Relative to a non-added fat control, feeding early and mid-lactation Holstein cows “high-palm” fats increases ceramide concentrations in blood and liver. Moreover, the ability of palmitic acid to increase circulating ceramide in mid-lactation cows remains superior compared to stearic acid (C18:0) or medium-chain (C8:0 and C10:0) triglyceride supplementation.

The increase in plasma ceramide levels due to palmitic acid supplementation appears to involve hepatic ceramide synthesis and the subsequent secretion of ceramide within very low density proteins. Indeed, palmitic acid feeding increases intracellular ceramide concentrations in bovine primary hepatocytes (liver cells) and circulating low-density lipoprotein ceramide concentrations increase in unison with hepatic NEFA uptake.

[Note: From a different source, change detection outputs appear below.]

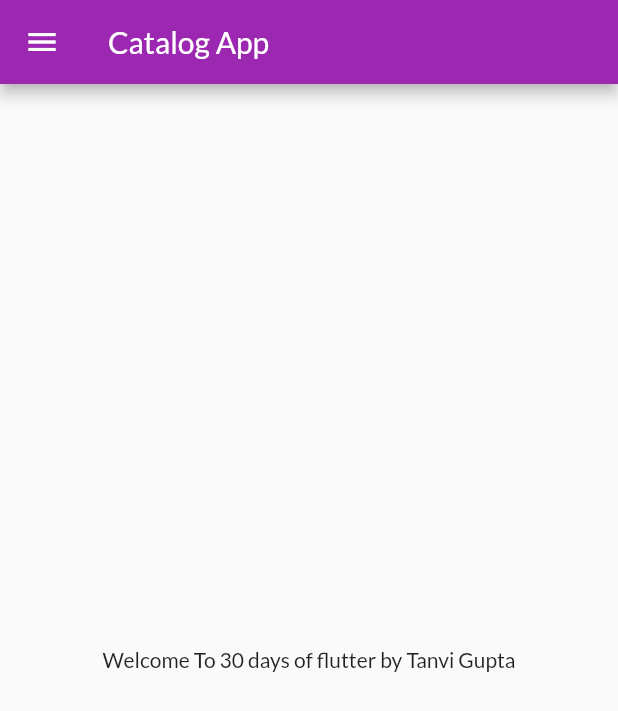
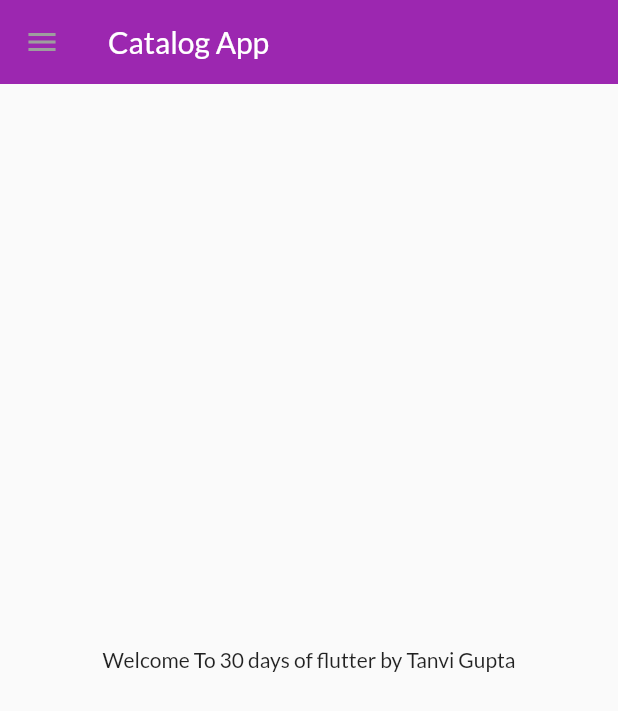
Before and after one commit to Tanvi129/30DaysFlutter, a Flutter app: the HomePage screen opened by its route, on a phone screen of 412 x 824 dp. Shown: the top 711 px of the screen. Run offline on Flutter 3.47's test engine with Material 2 defaults, Android fonts, the phone set to English and light mode, and no system bars; our stand-ins replace google_fonts.

```diff
--- a/lib/pages/home_page.dart
+++ b/lib/pages/home_page.dart
@@ -10,6 +10,7 @@ class HomePage extends StatelessWidget {
     var name = "Tanvi Gupta";
     return Scaffold(
       appBar: AppBar(
+
         title: Text("Catalog App"),
       ),
       body: Center(
--- /dev/null
+++ b/lib/widgets/themes.dart
@@ -0,0 +1,19 @@
+import 'package:flutter/material.dart';
+
+import 'package:google_fonts/google_fonts.dart';
+
+class MyTheme {
+  static ThemeData lightTheme(BuildContext context) => ThemeData(
+      primarySwatch: Colors.purple,
+      fontFamily: GoogleFonts.lato().fontFamily,
+      appBarTheme: AppBarTheme(
+        elevation: 0,
+        iconTheme: IconThemeData(
+          color: Colors.grey,
+        ),
+      ));
+
+  static ThemeData darkTheme(BuildContext context) => ThemeData(
+        primarySwatch: Colors.amber,
+      );
+}
```
Also changed, not shown: lib/main.dart (+5 -9 lines).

Current data suggests palmitic acid feeding promotes nutrient partitioning via mechanisms involving ceramide. In support, circulating NEFA levels remain elevated following a glucose challenge in mid-lactation cows fed palmitic acid when compared with soyhull replacement.

Circulating ceramide is positively related to the postpartum loss in adiposity and the adipose tissue activation of hormone-sensitive lipase. Of potential concern, systemic ceramide concentrations are related to measures of inflammation, including adipose tissue macrophage trafficking and hepatic lipid accumulation during early lactation. However, plasma ceramide concentrations are consistently positively correlated with milk yield in lactating dairy cows that are clinically healthy.

Collectively, these data suggest that a balance between health and milk production must be considered when feeding palmitic acid in early lactation cows at risk of developing metabolic disease. In herds challenged by poor postpartum health and reproductive performance, feeding highly-enriched palmitic acid supplements may be best reserved for beyond peak milk production. Such an approach holds the potential to enhance nutrient partitioning to favor milk synthesis without jeopardizing health.

Current research is focused on the effects of dietary unsaturated fatty acid supplementation on ceramide synthesis. Albeit, our understanding and applications are complicated by their extensive rumen biohydrogenation. Nonetheless, early observations in lambs demonstrate that unprotected palmitoleic (C16:1) acid lowers ceramide supply. This is potentially of related importance because palmitoleic acid enhances insulin sensitivity in obese sheep.

Because dairy cows fed diets containing polyunsaturated fatty acids (PUFA) have reduced pregnancy losses, and dietary PUFA decreases ceramide and increases insulin action in non-ruminants, we hypothesize that PUFA lowers ceramide levels and enhances insulin sensitivity in dairy cows. This possibility is currently being considered in lactating dairy cows at the Cornell University Dairy Research Center in Hartford, New York.

Take-home message

Collectively, ceramide has emerged as a novel biomarker for insulin antagonism in dairy cattle and a target for the development of nutritional strategies aimed at modulating nutrient partitioning. Although studies have repeatedly demonstrated the ability of palm fat supplementation to induce ceramide synthesis in dairy cows, ongoing work aims to delineate the ceramide-related effects of very long-chain saturated fatty acids and PUFA that escape biohydrogenation, and the influence of emulsifiers that may enhance palmitic acid digestibility.

Moreover, we should consider how palmitic acid-induced ceramide accrual is influenced by dietary energy density, co-supplementation with other fatty acids, level of milk production, stage of lactation, and parity. Unraveling these uncertainties has the potential to optimize fatty acid nutrition in dairy cattle.

Joseph W. McFadden is an Assistant Professor of Dairy Cattle Biology, Northeast Agribusiness and Feed Alliance Sesquicentennial Faculty Fellow, in the Department of Animal Science at Cornell University. Email Joseph W. McFadden.

This article appeared in PRO-DAIRY’s The Manager in July 2018. To learn more about Cornell CALS PRO-DAIRY program, visit PRO-DAIRY Cornell CALS.